Task details. Return the listing below verbatim. Pictures do not belong in the copy.

The data.
* * * *
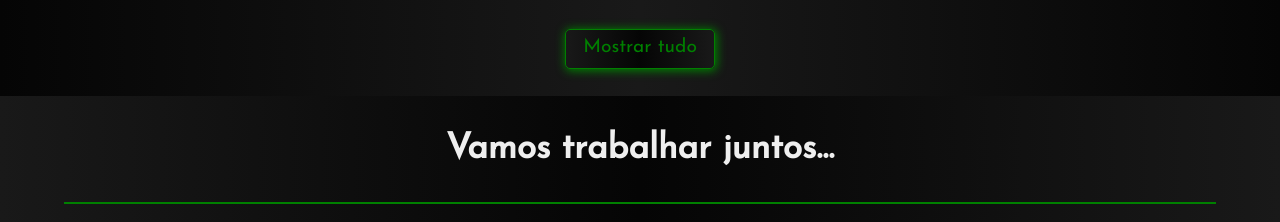
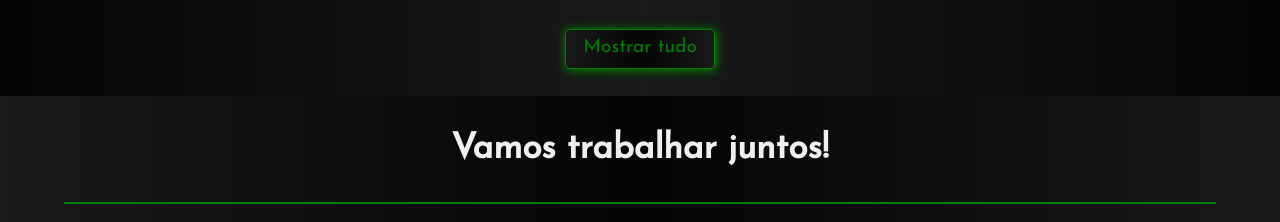
Before and after one commit to danilo-vinicius/Portifolio, a plain HTML site: page index.html in a window 1280 px wide. Shown: the part 2220-2442 px from the top of the page. Drawn offline with Linux system fonts and the light colour scheme.

Commit message:
Update index.html

```diff
--- a/index.html
+++ b/index.html
@@ -87,7 +87,7 @@
       </section>
       <section id="contact">
         <div class="contact-header">
-          <h3>Vamos trabalhar juntos...</h3>
+          <h3>Vamos trabalhar juntos!</h3>
           <hr>
         </div>
         <!--
```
* * * *
Solution for this problem.
Before and after one commit to danilo-vinicius/Portifolio, a plain HTML site: page index.html in a window 1280 px wide. Shown: the part 2220-2442 px from the top of the page. Drawn offline with Linux system fonts and the light colour scheme.

Commit message:
Update index.html

```diff
--- a/index.html
+++ b/index.html
@@ -87,7 +87,7 @@
       </section>
       <section id="contact">
         <div class="contact-header">
-          <h3>Vamos trabalhar juntos...</h3>
+          <h3>Vamos trabalhar juntos!</h3>
           <hr>
         </div>
         <!--
```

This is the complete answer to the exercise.